- **WHAT YOU SHOULD DO**
What lines of the listing include the string "WebSocket"? Show them all.

- **DATA FOR THE TASK**
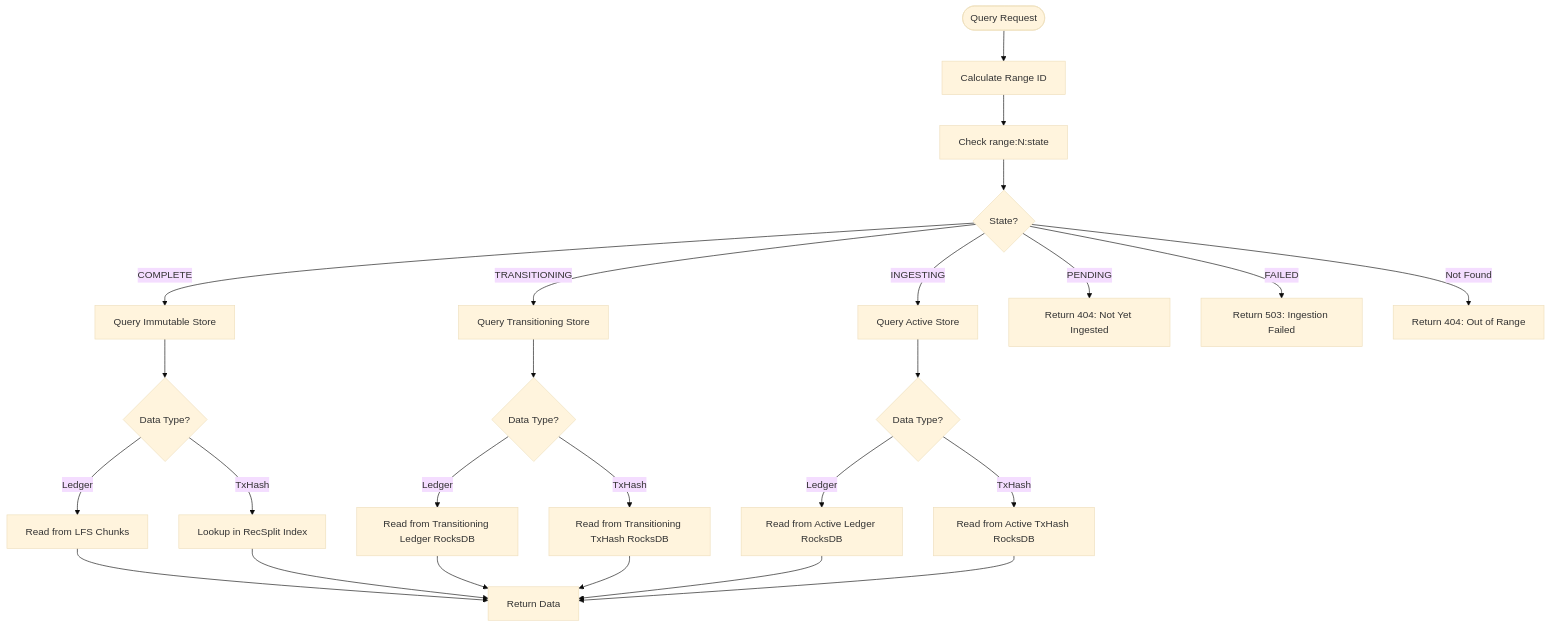
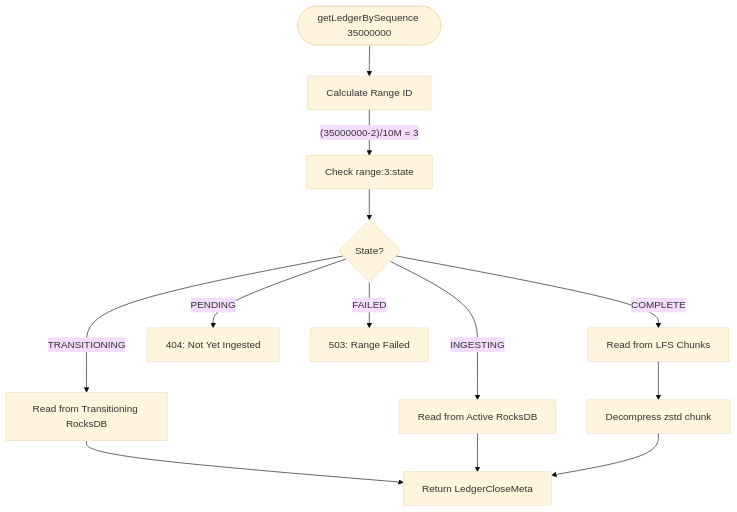
The first of 2 diagrams in design-docs/07-query-routing.md (karthikiyer56/stellar-full-history-ingestion), drawn with Mermaid (base theme) before and after one commit. The commit also changed other lines of this file and 1 other file, not shown here.

First line of the commit message:
docs(query-routing): rewrite with QueryRouter architecture, separate workflows, and false positive handling

````diff
--- a/design-docs/07-query-routing.md
+++ b/design-docs/07-query-routing.md
@@ -130,33 +266,18 @@
 ```mermaid
 flowchart TD
-    Request([Query Request]) --> CalcRange[Calculate Range ID]
-    CalcRange --> CheckState[Check range:N:state]
+    Request([getLedgerBySequence 35000000]) --> CalcRange[Calculate Range ID]
+    CalcRange --> |"(35000000-2)/10M = 3"| CheckState[Check range:3:state]
     
-    CheckState --> Complete{State?}
+    CheckState --> StateSwitch{State?}
     
-    Complete -->|COMPLETE| Immutable[Query Immutable Store]
-    Complete -->|TRANSITIONING| Transitioning[Query Transitioning Store]
-    Complete -->|INGESTING| Active[Query Active Store]
-    Complete -->|PENDING| Error404[Return 404: Not Yet Ingested]
-    Complete -->|FAILED| Error503[Return 503: Ingestion Failed]
-    Complete -->|Not Found| Error404Range[Return 404: Out of Range]
+    StateSwitch -->|COMPLETE| LFS[Read from LFS Chunks]
+    StateSwitch -->|TRANSITIONING| TransRocks[Read from Transitioning RocksDB]
+    StateSwitch -->|INGESTING| ActiveRocks[Read from Active RocksDB]
+    StateSwitch -->|PENDING| Err404[404: Not Yet Ingested]
+    StateSwitch -->|FAILED| Err503[503: Range Failed]
     
-    Immutable --> ImmutableType{Data Type?}
-    ImmutableType -->|Ledger| LFS[Read from LFS Chunks]
-    ImmutableType -->|TxHash| RecSplit[Lookup in RecSplit Index]
-    
-    Transitioning --> TransType{Data Type?}
-    TransType -->|Ledger| TransLedger[Read from Transitioning Ledger RocksDB]
-    TransType -->|TxHash| TransTxHash[Read from Transitioning TxHash RocksDB]
-    
-    Active --> ActiveType{Data Type?}
-    ActiveType -->|Ledger| ActiveLedger[Read from Active Ledger RocksDB]
-    ActiveType -->|TxHash| ActiveTxHash[Read from Active TxHash RocksDB]
-    
-    LFS --> Return[Return Data]
-    RecSplit --> Return
-    TransLedger --> Return
-    TransTxHash --> Return
-    ActiveLedger --> Return
-    ActiveTxHash --> Return
+    LFS --> Decompress[Decompress zstd chunk]
+    TransRocks --> Return[Return LedgerCloseMeta]
+    ActiveRocks --> Return
+    Decompress --> Return
 ```
````
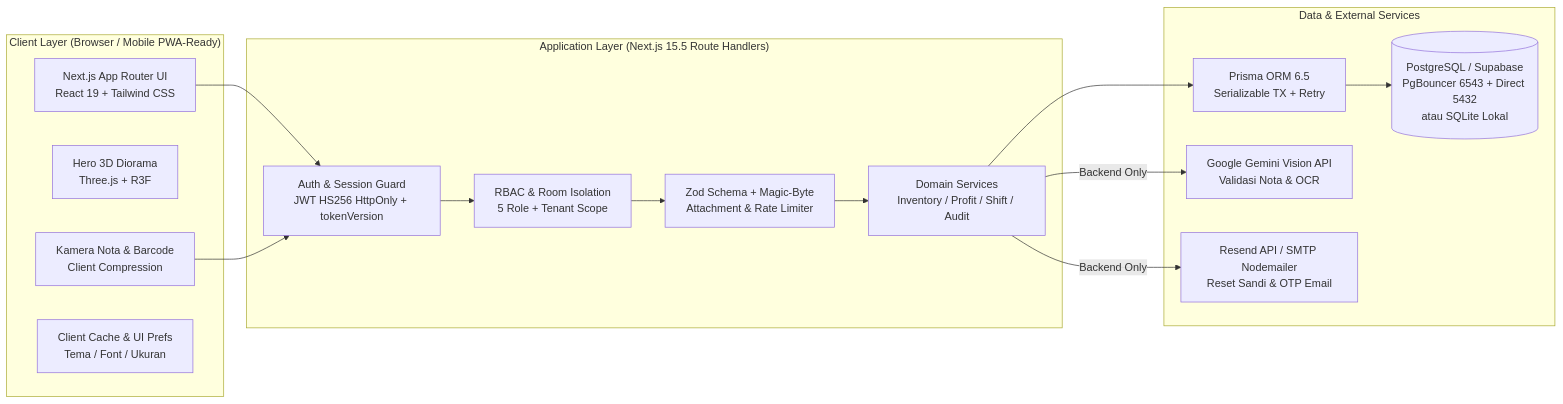
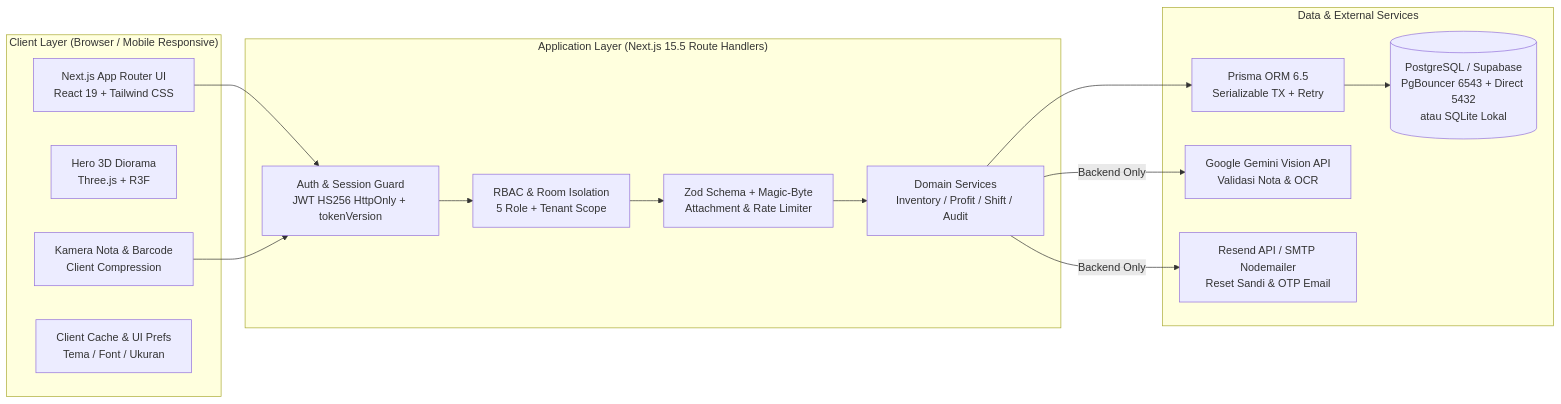
Before and after one commit to BrezaMedico/TRASIR---Transparan-Kasir: the second of 2 diagrams in README.md, drawn with Mermaid. The commit also changed other lines of this file and 1744 other files, not shown here.

````diff
--- a/README.md
+++ b/README.md
@@ -76,29 +76,29 @@
 ```mermaid
 flowchart LR
-    subgraph Client ["Client Layer (Browser / Mobile PWA-Ready)"]
+    subgraph Client ["Client Layer (Browser / Mobile Responsive)"]
         UI[Next.js App Router UI\nReact 19 + Tailwind CSS]
         R3F[Hero 3D Diorama\nThree.js + R3F]
         Cam[Kamera Nota & Barcode\nClient Compression]
         Cache[Client Cache & UI Prefs\nTema / Font / Ukuran]
     end
 
     subgraph Server ["Application Layer (Next.js 15.5 Route Handlers)"]
         Auth[Auth & Session Guard\nJWT HS256 HttpOnly + tokenVersion]
         RBAC[RBAC & Room Isolation\n5 Role + Tenant Scope]
         Val[Zod Schema + Magic-Byte\nAttachment & Rate Limiter]
         Domain[Domain Services\nInventory / Profit / Shift / Audit]
     end
 
     subgraph Data ["Data & External Services"]
         Prisma[Prisma ORM 6.5\nSerializable TX + Retry]
         DB[(PostgreSQL / Supabase\nPgBouncer 6543 + Direct 5432\natau SQLite Lokal)]
         Gemini[Google Gemini Vision API\nValidasi Nota & OCR]
         Email[Resend API / SMTP Nodemailer\nReset Sandi & OTP Email]
     end
 
     UI & Cam --> Auth
     Auth --> RBAC --> Val --> Domain
     Domain --> Prisma --> DB
     Domain -->|Backend Only| Gemini
     Domain -->|Backend Only| Email
 ```
````
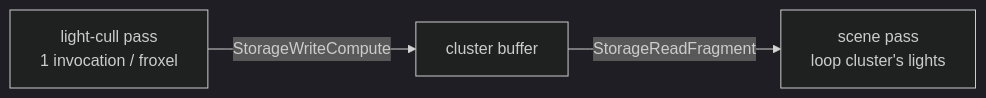
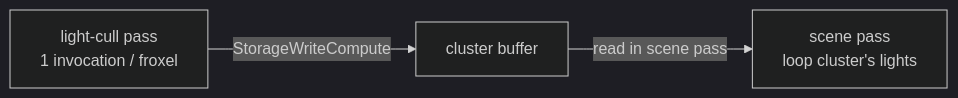
Before and after one commit to saffronjam/saffron-anima: the diagram in docs/content/explanations/shadows-and-culling/clustered-light-culling.md, drawn with Mermaid (dark theme). The commit also changed other lines of this file and 20 other files, not shown here.

````diff
--- a/docs/content/explanations/shadows-and-culling/clustered-light-culling.md
+++ b/docs/content/explanations/shadows-and-culling/clustered-light-culling.md
@@ -35,5 +35,5 @@
 ```mermaid
 flowchart LR
     A[light-cull pass<br/>1 invocation / froxel] -->|StorageWriteCompute| B[cluster buffer]
-    B -->|StorageReadFragment| C[scene pass<br/>loop cluster's lights]
+    B -->|read in scene pass| C[scene pass<br/>loop cluster's lights]
 ```
````
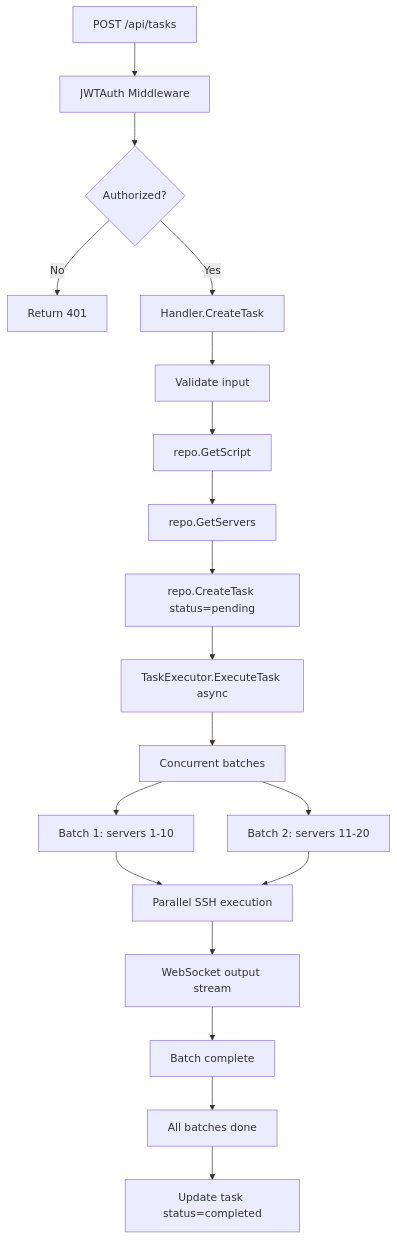
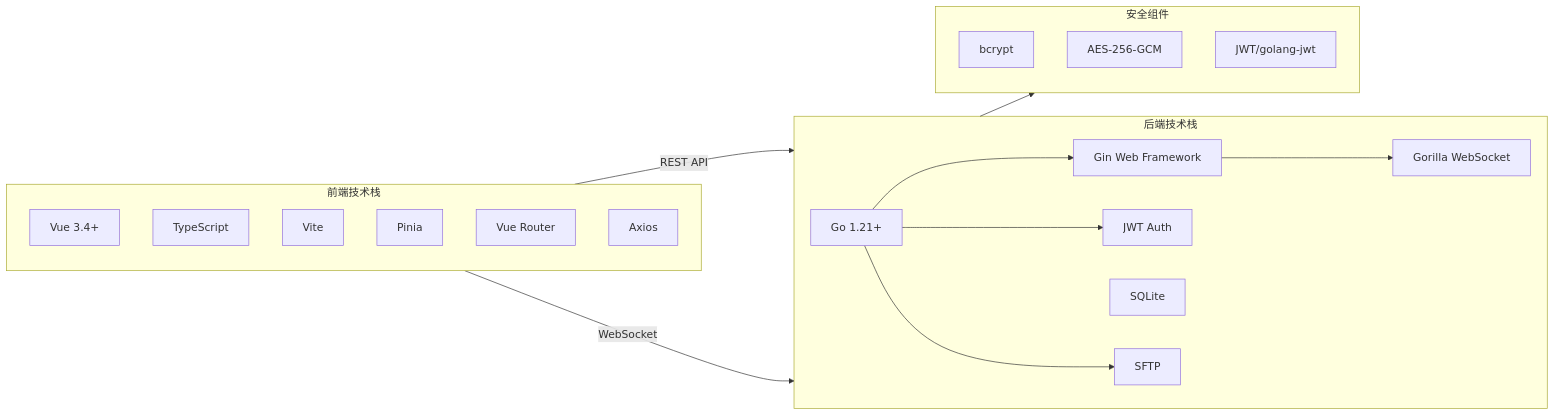
The second of 8 diagrams in docs/modules/node-pilot.md (gcggcg/node-pilot), drawn with Mermaid before and after one commit. The commit also changed other lines of this file and 35 other files, not shown here.

````diff
--- a/docs/modules/node-pilot.md
+++ b/docs/modules/node-pilot.md
@@ -494,22 +56,35 @@
 ```mermaid
-flowchart TD
-    A[POST /api/tasks] --> B[JWTAuth Middleware]
-    B --> C{Authorized?}
-    C -->|No| D[Return 401]
-    C -->|Yes| E[Handler.CreateTask]
-    E --> F[Validate input]
-    F --> G[repo.GetScript]
-    G --> H[repo.GetServers]
-    H --> I[repo.CreateTask status=pending]
-    I --> J[TaskExecutor.ExecuteTask async]
+flowchart LR
+    subgraph Frontend["前端技术栈"]
+        Vue3[Vue 3.4+]
+        TS[TypeScript]
+        Vite[Vite]
+        Pinia[Pinia]
+        Router[Vue Router]
+        Axios[Axios]
+    end
 
-    J --> K[Concurrent batches]
-    K --> L[Batch 1: servers 1-10]
-    K --> M[Batch 2: servers 11-20]
-    L --> N[Parallel SSH execution]
-    M --> N
-    N --> O[WebSocket output stream]
-    O --> P[Batch complete]
-    P --> Q[All batches done]
-    Q --> R[Update task status=completed]
+    subgraph Backend["后端技术栈"]
+        Go[Go 1.21+]
+        Gin[Gin Web Framework]
+        JWT[JWT Auth]
+        WS[Gorilla WebSocket]
+        SQLite[SQLite]
+        SFTP[SFTP]
+    end
+
+    subgraph Security["安全组件"]
+        Bcrypt[bcrypt]
+        AES256[AES-256-GCM]
+        JWTCrypto[JWT/golang-jwt]
+    end
+
+    Frontend --> |REST API| Backend
+    Frontend --> |WebSocket| Backend
+    Backend --> Security
+    Backend --> SQLite
+    Go --> Gin
+    Gin --> WS
+    Go --> JWT
+    Go --> SFTP
 ```
````
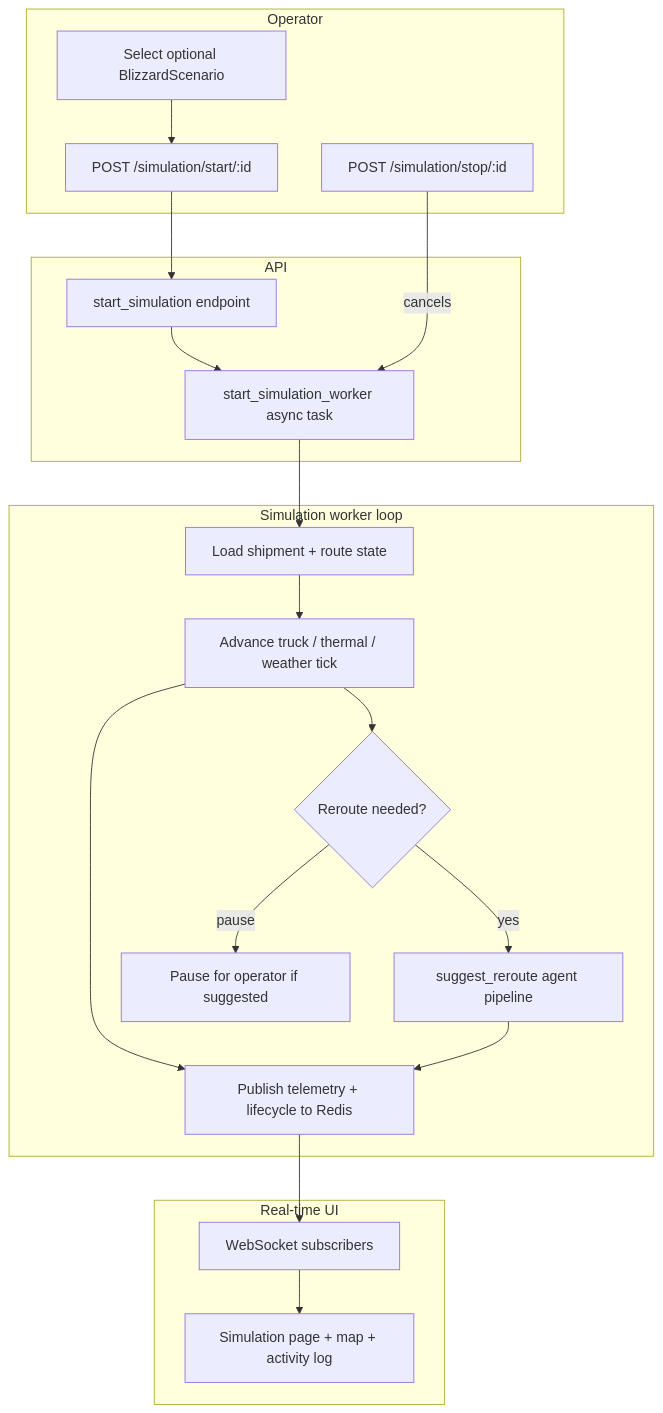
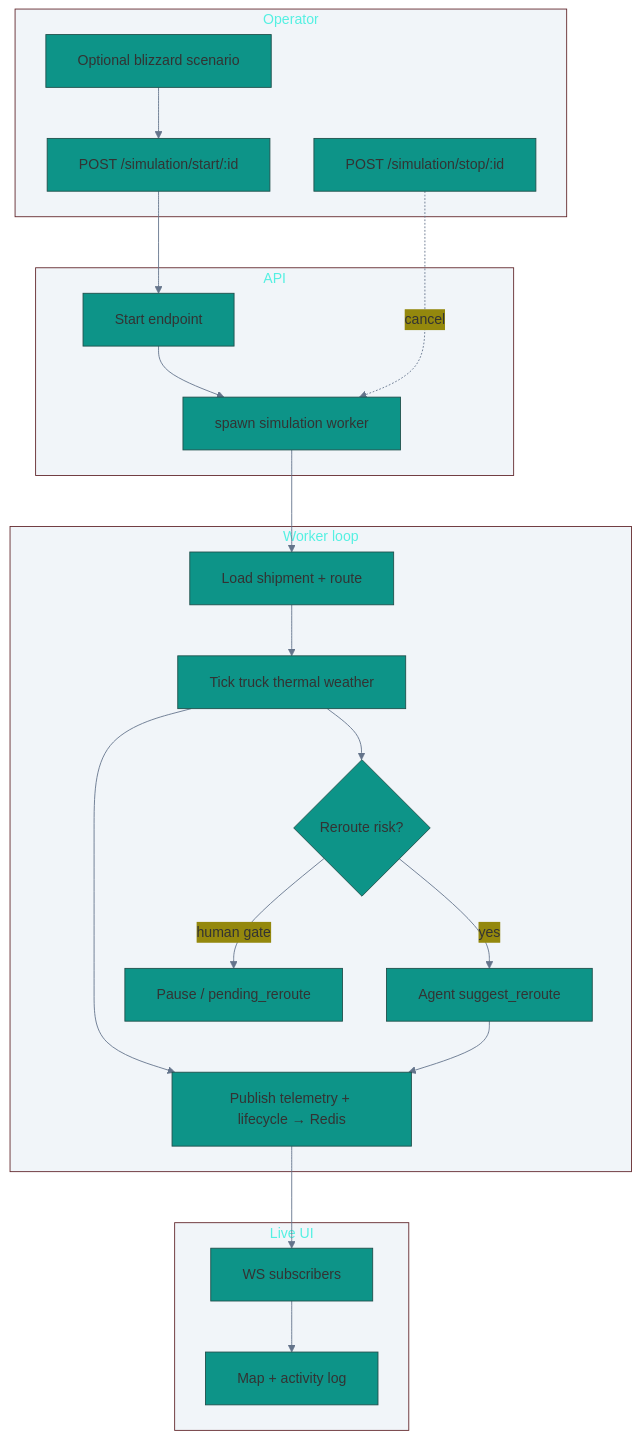
One commit to dhanyakini/PharmAI-Chain changed the fourth of 7 diagrams in docs/FLOWCHARTS.md. Above: the diagram before and after it, drawn with Mermaid. The commit also changed other lines of this file and 8 other files, not shown here.

Commit message:
Update documentation to include architecture diagrams and PNG export instructions in README and FLOWCHARTS.md

````diff
--- a/docs/FLOWCHARTS.md
+++ b/docs/FLOWCHARTS.md
@@ -93,41 +107,42 @@
 ```mermaid
+%%{init: {'theme':'base','themeVariables':{'primaryColor':'#0d9488','lineColor':'#64748b','clusterBkg':'#f1f5f9'},'flowchart':{'curve':'basis','padding':18,'nodeSpacing':50,'rankSpacing':58}}}%%
 flowchart TD
-  subgraph operator["Operator"]
-    O1[Select optional BlizzardScenario]
+  subgraph operator[" Operator "]
+    O1[Optional blizzard scenario]
     O2[POST /simulation/start/:id]
     O3[POST /simulation/stop/:id]
   end
 
-  subgraph api["API"]
-    S[start_simulation endpoint]
-    W[start_simulation_worker async task]
+  subgraph api[" API "]
+    S[Start endpoint]
+    W[spawn simulation worker]
   end
 
-  subgraph worker["Simulation worker loop"]
-    L[Load shipment + route state]
-    T[Advance truck / thermal / weather tick]
-    P[Publish telemetry + lifecycle to Redis]
-    R{Reroute needed?}
-    RS[suggest_reroute agent pipeline]
-    H[Pause for operator if suggested]
+  subgraph worker[" Worker loop "]
+    L[Load shipment + route]
+    T[Tick truck thermal weather]
+    P[Publish telemetry + lifecycle → Redis]
+    R{Reroute risk?}
+    RS[Agent suggest_reroute]
+    H[Pause / pending_reroute]
   end
 
-  subgraph realtime["Real-time UI"]
-    WS[WebSocket subscribers]
-    FE[Simulation page + map + activity log]
+  subgraph realtime[" Live UI "]
+    WS[WS subscribers]
+    FE[Map + activity log]
   end
 
   O1 --> O2
   O2 --> S
   S --> W
   W --> L
   L --> T
   T --> P
   P --> WS
   WS --> FE
   T --> R
   R -->|yes| RS
   RS --> P
-  R -->|pause| H
-  O3 -->|cancels| W
+  R -->|human gate| H
+  O3 -.->|cancel| W
 ```
````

- **RESPONSE TO THIS EXERCISE**
-    N --> O[WebSocket output stream]
+        WS[Gorilla WebSocket]
+    Frontend --> |WebSocket| Backend
-    WS[WebSocket subscribers]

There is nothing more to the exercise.